Another set of exceptions arises from the special status of the City of Zagreb, which is considered both a county and a city, and is further subdivided into city districts, local committees and into settlements. Unlike its other districts, the district of Sesvete still has the status of a standalone settlement with a population of about 70,000. This would make it a large city in itself, but it does not have the administrative status of a city.
|City / town||County||Municipal||Town/City proper|
|2011 pop.||Rank||2011 pop.||Rank|
|Rijeka ¤||Primorje-Gorski Kotar||128,624||128,384|
|Zadar ¤||Zadar County||75,062||71,471|
|Velika Gorica||Zagreb County||63,517||31,553|
|Slavonski Brod ¤||Brod-Posavina||59,141||53,531|
|Karlovac ¤||Karlovac County||55,705||46,833|
|Varaždin ¤||Varaždin County||46,946||38,839|
|Virovitica ¤||Virovitica-Podravina County||21,291||14,688|
|Sveta Nedelja||Zagreb County||18,059||1,338|
|Dugo Selo||Zagreb County||17,466||10,453|
|Sveti Ivan Zelina||Zagreb County||15,959||2,764|
|Novi Marof||Varaždin County||13,246||1,956|
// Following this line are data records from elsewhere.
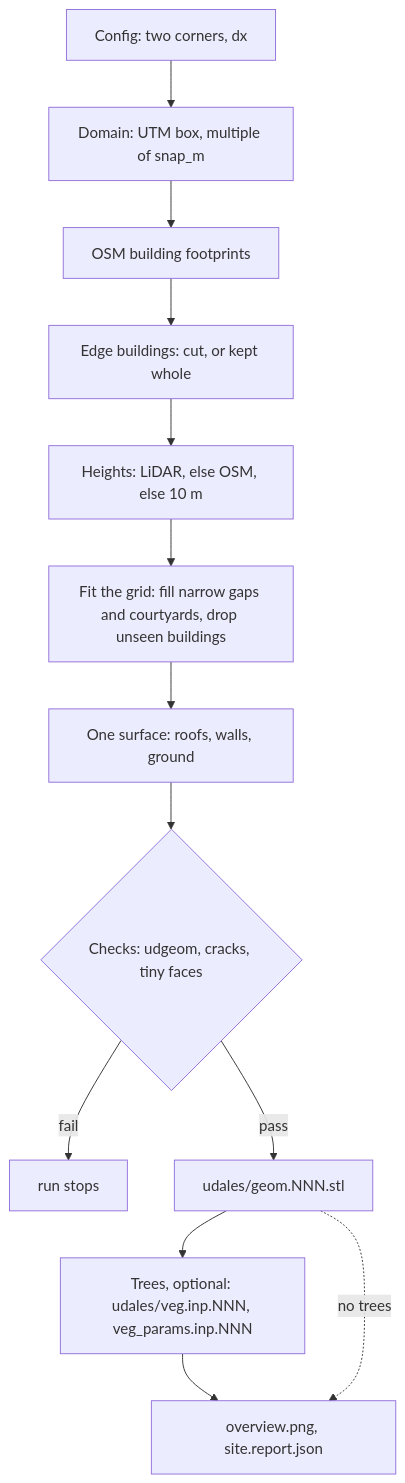
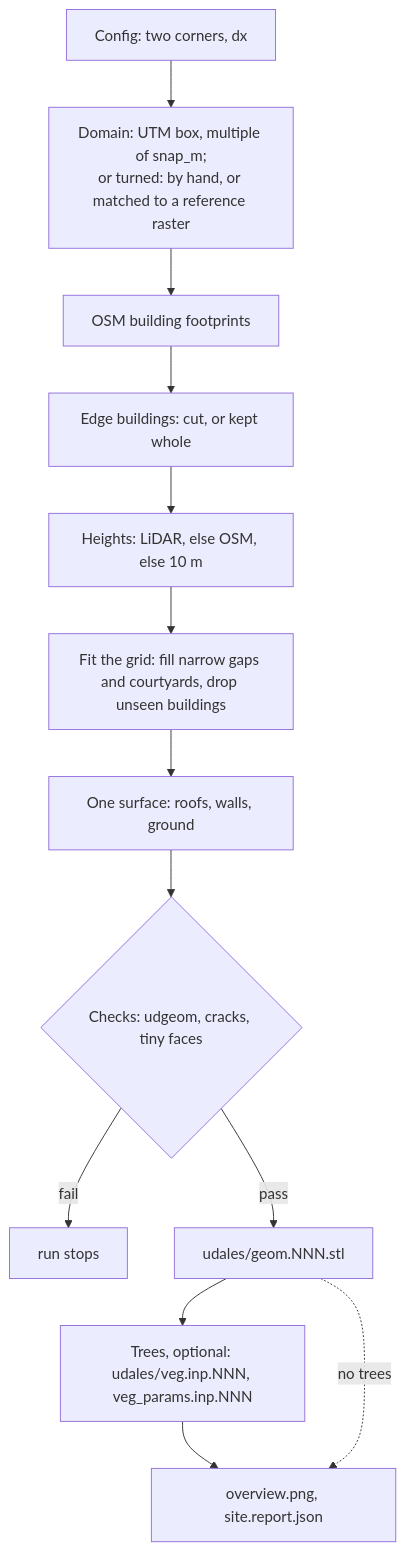
The diagram in README.md (SLT2k/uDALES_Geo), drawn with Mermaid before and after one commit. The commit also changed other lines of this file and 12 other files, not shown here.

````diff
--- a/README.md
+++ b/README.md
@@ -80,15 +83,15 @@
 ```mermaid
 flowchart TD
-    CFG["Config: two corners, dx"] --> DOM["Domain: UTM box, multiple of snap_m"]
+    CFG["Config: two corners, dx"] --> DOM["Domain: UTM box, multiple of snap_m;<br/>or turned: by hand, or matched to a reference raster"]
     DOM --> OSM["OSM building footprints"]
     OSM --> EDGE["Edge buildings: cut, or kept whole"]
     EDGE --> HGT["Heights: LiDAR, else OSM, else 10 m"]
     HGT --> FIT["Fit the grid: fill narrow gaps and courtyards, drop unseen buildings"]
     FIT --> MESH["One surface: roofs, walls, ground"]
     MESH --> CHK{"Checks: udgeom, cracks, tiny faces"}
     CHK -->|fail| STOP["run stops"]
     CHK -->|pass| GEOM["udales/geom.NNN.stl"]
     GEOM --> VEG["Trees, optional: udales/veg.inp.NNN, veg_params.inp.NNN"]
     VEG --> REP["overview.png, site.report.json"]
     GEOM -.->|no trees| REP
 ```
````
|Duga Resa||Karlovac County||11,180||6,011|
|Pazin/Pisino ¤||Istria County||8,638||4,386|
|Mali Lošinj||Primorje-Gorski Kotar||8,116||6,091|
|Varaždinske Toplice||Varaždin County||6,364||1,765|
|Biograd na Moru||Zadar County||5,569||5,569|
|Novi Vinodolski||Primorje-Gorski Kotar||5,113||4,005|